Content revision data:
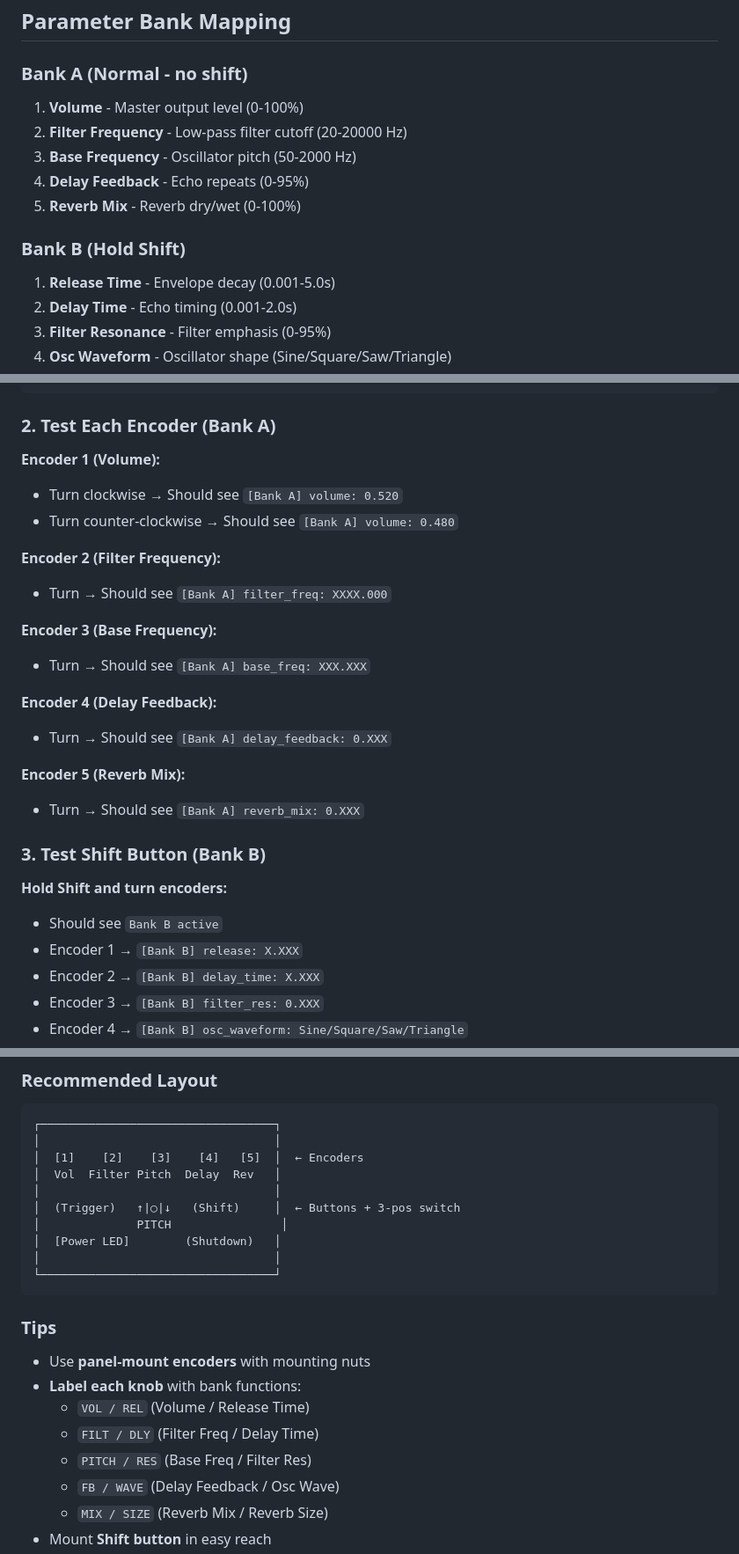
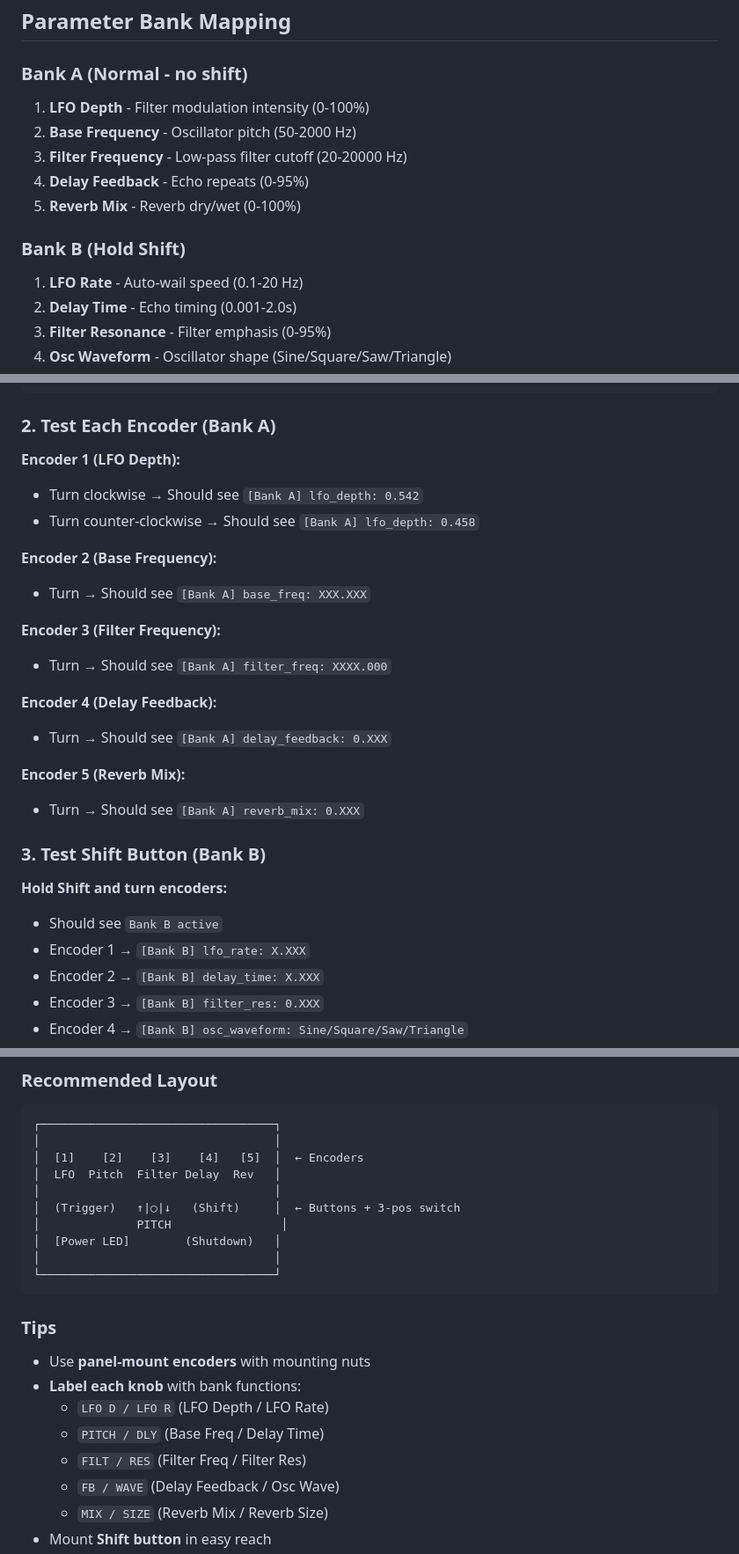
Before and after one commit to parkredding/poor-house-dub-v2, a Markdown page: GPIO_WIRING_GUIDE.md, 3 parts joined by grey strips. Shown at 88% size. GitHub-like rendering.

Commit message:
Update GPIO wiring guide with correct encoder mappings
Fixed encoder function descriptions to match actual code implementation:
- Encoder 1: LFO Depth / LFO Rate (was Volume / Release Time)
- Encoder 2: Base Freq / Delay Time (was Filter Freq / Delay Time)
- Encoder 3: Filter Freq / Filter Res (was Base Freq / Filter Res)

GPIO pins for encoder 3 (CLK=23, DT=24) verified as correct.

Updated sections:
- Encoder pin assignments table
- Parameter bank mapping (Bank A & B)
- Detailed wiring diagrams
- Testing procedures
- Panel mount labeling recommendations

https://claude.ai/code/session_011wTQ3Du1XfLm1iXhBmoPBr

```diff
--- a/GPIO_WIRING_GUIDE.md
+++ b/GPIO_WIRING_GUIDE.md
@@ -89,14 +89,14 @@ WS2812D-F5 RGB LED for visual status indication:
 ## Parameter Bank Mapping
 
 ### Bank A (Normal - no shift)
-1. **Volume** - Master output level (0-100%)
-2. **Filter Frequency** - Low-pass filter cutoff (20-20000 Hz)
-3. **Base Frequency** - Oscillator pitch (50-2000 Hz)
+1. **LFO Depth** - Filter modulation intensity (0-100%)
+2. **Base Frequency** - Oscillator pitch (50-2000 Hz)
+3. **Filter Frequency** - Low-pass filter cutoff (20-20000 Hz)
 4. **Delay Feedback** - Echo repeats (0-95%)
 5. **Reverb Mix** - Reverb dry/wet (0-100%)
 
 ### Bank B (Hold Shift)
-1. **Release Time** - Envelope decay (0.001-5.0s)
+1. **LFO Rate** - Auto-wail speed (0.1-20 Hz)
 2. **Delay Time** - Echo timing (0.001-2.0s)
 3. **Filter Resonance** - Filter emphasis (0-95%)
 4. **Osc Waveform** - Oscillator shape (Sine/Square/Saw/Triangle)
@@ -369,15 +369,15 @@ sudo journalctl -u dubsiren.service -f
 
 ### 2. Test Each Encoder (Bank A)
 
-**Encoder 1 (Volume):**
-- Turn clockwise → Should see `[Bank A] volume: 0.520`
-- Turn counter-clockwise → Should see `[Bank A] volume: 0.480`
+**Encoder 1 (LFO Depth):**
+- Turn clockwise → Should see `[Bank A] lfo_depth: 0.542`
+- Turn counter-clockwise → Should see `[Bank A] lfo_depth: 0.458`
 
-**Encoder 2 (Filter Frequency):**
+**Encoder 2 (Base Frequency):**
+- Turn → Should see `[Bank A] base_freq: XXX.XXX`
+
+**Encoder 3 (Filter Frequency):**
 - Turn → Should see `[Bank A] filter_freq: XXXX.000`
-
-**Encoder 3 (Base Frequency):**
-- Turn → Should see `[Bank A] base_freq: XXX.XXX`
 
 **Encoder 4 (Delay Feedback):**
 - Turn → Should see `[Bank A] delay_feedback: 0.XXX`
@@ -389,7 +389,7 @@ sudo journalctl -u dubsiren.service -f
 
 **Hold Shift and turn encoders:**
 - Should see `Bank B active`
-- Encoder 1 → `[Bank B] release: X.XXX`
+- Encoder 1 → `[Bank B] lfo_rate: X.XXX`
 - Encoder 2 → `[Bank B] delay_time: X.XXX`
 - Encoder 3 → `[Bank B] filter_res: 0.XXX`
 - Encoder 4 → `[Bank B] osc_waveform: Sine/Square/Saw/Triangle`
@@ -470,7 +470,7 @@ For a permanent enclosure build:
 ┌──────────────────────────────────┐
 │                                  │
 │  [1]    [2]    [3]    [4]   [5]  │  ← Encoders
-│  Vol  Filter Pitch  Delay  Rev   │
+│  LFO  Pitch  Filter Delay  Rev   │
 │                                  │
 │  (Trigger)   ↑|○|↓   (Shift)     │  ← Buttons + 3-pos switch
 │              PITCH                │
@@ -482,9 +482,9 @@ For a permanent enclosure build:
 ### Tips
 - Use **panel-mount encoders** with mounting nuts
 - **Label each knob** with bank functions:
-  - `VOL / REL` (Volume / Release Time)
-  - `FILT / DLY` (Filter Freq / Delay Time)
-  - `PITCH / RES` (Base Freq / Filter Res)
+  - `LFO D / LFO R` (LFO Depth / LFO Rate)
+  - `PITCH / DLY` (Base Freq / Delay Time)
+  - `FILT / RES` (Filter Freq / Filter Res)
   - `FB / WAVE` (Delay Feedback / Osc Wave)
   - `MIX / SIZE` (Reverb Mix / Reverb Size)
 - Mount **Shift button** in easy reach
```
Also changed, not shown: other parts of GPIO_WIRING_GUIDE.md (+6 -6 lines).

» Action item
Print all of the data exactly, and do not carry over any pictures.

» Written answer
Before and after one commit to parkredding/poor-house-dub-v2, a Markdown page: GPIO_WIRING_GUIDE.md, 3 parts joined by grey strips. Shown at 88% size. GitHub-like rendering.

Commit message:
Update GPIO wiring guide with correct encoder mappings
Fixed encoder function descriptions to match actual code implementation:
- Encoder 1: LFO Depth / LFO Rate (was Volume / Release Time)
- Encoder 2: Base Freq / Delay Time (was Filter Freq / Delay Time)
- Encoder 3: Filter Freq / Filter Res (was Base Freq / Filter Res)

GPIO pins for encoder 3 (CLK=23, DT=24) verified as correct.

Updated sections:
- Encoder pin assignments table
- Parameter bank mapping (Bank A & B)
- Detailed wiring diagrams
- Testing procedures
- Panel mount labeling recommendations

https://claude.ai/code/session_011wTQ3Du1XfLm1iXhBmoPBr

```diff
--- a/GPIO_WIRING_GUIDE.md
+++ b/GPIO_WIRING_GUIDE.md
@@ -89,14 +89,14 @@ WS2812D-F5 RGB LED for visual status indication:
 ## Parameter Bank Mapping
 
 ### Bank A (Normal - no shift)
-1. **Volume** - Master output level (0-100%)
-2. **Filter Frequency** - Low-pass filter cutoff (20-20000 Hz)
-3. **Base Frequency** - Oscillator pitch (50-2000 Hz)
+1. **LFO Depth** - Filter modulation intensity (0-100%)
+2. **Base Frequency** - Oscillator pitch (50-2000 Hz)
+3. **Filter Frequency** - Low-pass filter cutoff (20-20000 Hz)
 4. **Delay Feedback** - Echo repeats (0-95%)
 5. **Reverb Mix** - Reverb dry/wet (0-100%)
 
 ### Bank B (Hold Shift)
-1. **Release Time** - Envelope decay (0.001-5.0s)
+1. **LFO Rate** - Auto-wail speed (0.1-20 Hz)
 2. **Delay Time** - Echo timing (0.001-2.0s)
 3. **Filter Resonance** - Filter emphasis (0-95%)
 4. **Osc Waveform** - Oscillator shape (Sine/Square/Saw/Triangle)
@@ -369,15 +369,15 @@ sudo journalctl -u dubsiren.service -f
 
 ### 2. Test Each Encoder (Bank A)
 
-**Encoder 1 (Volume):**
-- Turn clockwise → Should see `[Bank A] volume: 0.520`
-- Turn counter-clockwise → Should see `[Bank A] volume: 0.480`
+**Encoder 1 (LFO Depth):**
+- Turn clockwise → Should see `[Bank A] lfo_depth: 0.542`
+- Turn counter-clockwise → Should see `[Bank A] lfo_depth: 0.458`
 
-**Encoder 2 (Filter Frequency):**
+**Encoder 2 (Base Frequency):**
+- Turn → Should see `[Bank A] base_freq: XXX.XXX`
+
+**Encoder 3 (Filter Frequency):**
 - Turn → Should see `[Bank A] filter_freq: XXXX.000`
-
-**Encoder 3 (Base Frequency):**
-- Turn → Should see `[Bank A] base_freq: XXX.XXX`
 
 **Encoder 4 (Delay Feedback):**
 - Turn → Should see `[Bank A] delay_feedback: 0.XXX`
@@ -389,7 +389,7 @@ sudo journalctl -u dubsiren.service -f
 
 **Hold Shift and turn encoders:**
 - Should see `Bank B active`
-- Encoder 1 → `[Bank B] release: X.XXX`
+- Encoder 1 → `[Bank B] lfo_rate: X.XXX`
 - Encoder 2 → `[Bank B] delay_time: X.XXX`
 - Encoder 3 → `[Bank B] filter_res: 0.XXX`
 - Encoder 4 → `[Bank B] osc_waveform: Sine/Square/Saw/Triangle`
@@ -470,7 +470,7 @@ For a permanent enclosure build:
 ┌──────────────────────────────────┐
 │                                  │
 │  [1]    [2]    [3]    [4]   [5]  │  ← Encoders
-│  Vol  Filter Pitch  Delay  Rev   │
+│  LFO  Pitch  Filter Delay  Rev   │
 │                                  │
 │  (Trigger)   ↑|○|↓   (Shift)     │  ← Buttons + 3-pos switch
 │              PITCH                │
@@ -482,9 +482,9 @@ For a permanent enclosure build:
 ### Tips
 - Use **panel-mount encoders** with mounting nuts
 - **Label each knob** with bank functions:
-  - `VOL / REL` (Volume / Release Time)
-  - `FILT / DLY` (Filter Freq / Delay Time)
-  - `PITCH / RES` (Base Freq / Filter Res)
+  - `LFO D / LFO R` (LFO Depth / LFO Rate)
+  - `PITCH / DLY` (Base Freq / Delay Time)
+  - `FILT / RES` (Filter Freq / Filter Res)
   - `FB / WAVE` (Delay Feedback / Osc Wave)
   - `MIX / SIZE` (Reverb Mix / Reverb Size)
 - Mount **Shift button** in easy reach
```
Also changed, not shown: other parts of GPIO_WIRING_GUIDE.md (+6 -6 lines).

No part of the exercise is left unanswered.